State the number of lines below in which the word "Stainless" appears. Nothing else belongs in the answer.
━━━━━━━━━━━━━━━━
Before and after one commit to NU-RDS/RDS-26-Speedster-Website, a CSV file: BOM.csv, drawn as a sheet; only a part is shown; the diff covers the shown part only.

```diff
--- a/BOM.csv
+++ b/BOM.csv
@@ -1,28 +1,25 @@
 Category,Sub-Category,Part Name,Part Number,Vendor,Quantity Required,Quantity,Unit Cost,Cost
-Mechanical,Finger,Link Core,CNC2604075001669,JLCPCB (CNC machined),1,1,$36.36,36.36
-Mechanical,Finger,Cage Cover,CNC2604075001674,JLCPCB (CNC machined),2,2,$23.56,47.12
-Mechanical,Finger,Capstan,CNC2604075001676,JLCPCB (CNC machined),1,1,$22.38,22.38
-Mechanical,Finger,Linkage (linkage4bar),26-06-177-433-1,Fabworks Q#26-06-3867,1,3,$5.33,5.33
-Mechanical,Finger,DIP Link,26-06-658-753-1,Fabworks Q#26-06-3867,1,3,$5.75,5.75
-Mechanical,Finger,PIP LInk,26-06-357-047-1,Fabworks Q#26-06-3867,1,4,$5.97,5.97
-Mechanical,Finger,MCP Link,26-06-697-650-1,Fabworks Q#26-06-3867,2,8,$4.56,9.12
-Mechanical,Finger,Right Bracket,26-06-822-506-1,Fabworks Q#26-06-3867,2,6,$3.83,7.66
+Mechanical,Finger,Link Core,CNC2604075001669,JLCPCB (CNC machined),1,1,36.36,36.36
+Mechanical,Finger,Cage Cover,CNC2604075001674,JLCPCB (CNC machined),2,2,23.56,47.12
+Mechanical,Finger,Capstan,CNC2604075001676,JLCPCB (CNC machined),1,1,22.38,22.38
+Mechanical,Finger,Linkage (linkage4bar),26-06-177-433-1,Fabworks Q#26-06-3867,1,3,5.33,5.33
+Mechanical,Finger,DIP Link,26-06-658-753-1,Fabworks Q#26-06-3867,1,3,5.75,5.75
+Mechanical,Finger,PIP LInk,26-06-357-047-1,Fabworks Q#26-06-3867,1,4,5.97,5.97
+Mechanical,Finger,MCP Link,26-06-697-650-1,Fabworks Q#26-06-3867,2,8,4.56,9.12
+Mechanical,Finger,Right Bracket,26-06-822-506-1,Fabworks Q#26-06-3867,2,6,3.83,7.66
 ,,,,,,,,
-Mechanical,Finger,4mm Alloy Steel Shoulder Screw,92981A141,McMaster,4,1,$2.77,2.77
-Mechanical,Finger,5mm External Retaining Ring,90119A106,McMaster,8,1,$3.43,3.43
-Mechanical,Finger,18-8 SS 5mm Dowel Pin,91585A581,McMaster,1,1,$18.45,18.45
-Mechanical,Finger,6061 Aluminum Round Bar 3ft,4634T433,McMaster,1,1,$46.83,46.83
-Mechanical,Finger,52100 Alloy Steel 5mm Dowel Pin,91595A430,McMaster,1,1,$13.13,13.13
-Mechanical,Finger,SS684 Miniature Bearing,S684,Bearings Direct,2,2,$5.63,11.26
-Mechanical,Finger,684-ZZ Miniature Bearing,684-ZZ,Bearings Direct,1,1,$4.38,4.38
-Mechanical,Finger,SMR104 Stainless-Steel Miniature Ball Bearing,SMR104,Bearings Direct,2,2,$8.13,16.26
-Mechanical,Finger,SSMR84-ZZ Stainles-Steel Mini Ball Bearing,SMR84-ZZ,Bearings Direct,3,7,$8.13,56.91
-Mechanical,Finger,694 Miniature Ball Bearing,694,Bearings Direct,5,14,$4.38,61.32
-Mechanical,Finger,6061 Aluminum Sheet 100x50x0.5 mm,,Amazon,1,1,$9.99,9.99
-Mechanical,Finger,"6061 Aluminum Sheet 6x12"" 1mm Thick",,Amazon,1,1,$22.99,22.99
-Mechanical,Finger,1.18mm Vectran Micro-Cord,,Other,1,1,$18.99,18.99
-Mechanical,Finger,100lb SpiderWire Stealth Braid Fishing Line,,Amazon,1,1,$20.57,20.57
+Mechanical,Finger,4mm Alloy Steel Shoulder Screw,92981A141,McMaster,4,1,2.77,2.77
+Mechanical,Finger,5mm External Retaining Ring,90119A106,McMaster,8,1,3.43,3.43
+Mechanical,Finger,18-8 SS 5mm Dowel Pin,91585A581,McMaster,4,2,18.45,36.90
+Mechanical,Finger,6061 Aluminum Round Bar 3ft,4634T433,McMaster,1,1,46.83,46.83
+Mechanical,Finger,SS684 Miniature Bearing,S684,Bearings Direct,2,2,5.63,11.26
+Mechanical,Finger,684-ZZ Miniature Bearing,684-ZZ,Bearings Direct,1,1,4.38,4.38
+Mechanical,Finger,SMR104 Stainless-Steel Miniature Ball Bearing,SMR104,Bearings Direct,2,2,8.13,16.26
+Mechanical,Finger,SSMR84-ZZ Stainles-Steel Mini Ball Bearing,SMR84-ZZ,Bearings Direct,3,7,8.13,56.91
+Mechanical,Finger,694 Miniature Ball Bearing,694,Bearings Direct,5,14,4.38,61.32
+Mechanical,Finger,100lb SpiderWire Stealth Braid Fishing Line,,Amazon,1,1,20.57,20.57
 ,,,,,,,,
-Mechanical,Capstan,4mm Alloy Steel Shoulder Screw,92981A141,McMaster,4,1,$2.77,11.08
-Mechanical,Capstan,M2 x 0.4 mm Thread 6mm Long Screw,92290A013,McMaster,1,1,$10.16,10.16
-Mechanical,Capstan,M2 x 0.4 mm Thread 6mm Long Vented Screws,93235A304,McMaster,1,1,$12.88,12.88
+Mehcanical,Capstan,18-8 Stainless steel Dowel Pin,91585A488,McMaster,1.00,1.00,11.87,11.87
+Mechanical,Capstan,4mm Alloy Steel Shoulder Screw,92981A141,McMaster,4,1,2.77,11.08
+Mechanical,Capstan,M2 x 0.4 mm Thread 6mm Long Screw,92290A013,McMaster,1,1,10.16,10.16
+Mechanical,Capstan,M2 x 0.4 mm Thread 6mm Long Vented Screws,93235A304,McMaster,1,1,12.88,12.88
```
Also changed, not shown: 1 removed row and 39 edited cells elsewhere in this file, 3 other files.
━━━━━━━━━━━━━━━━
**PROBLEM SOLUTION:**
3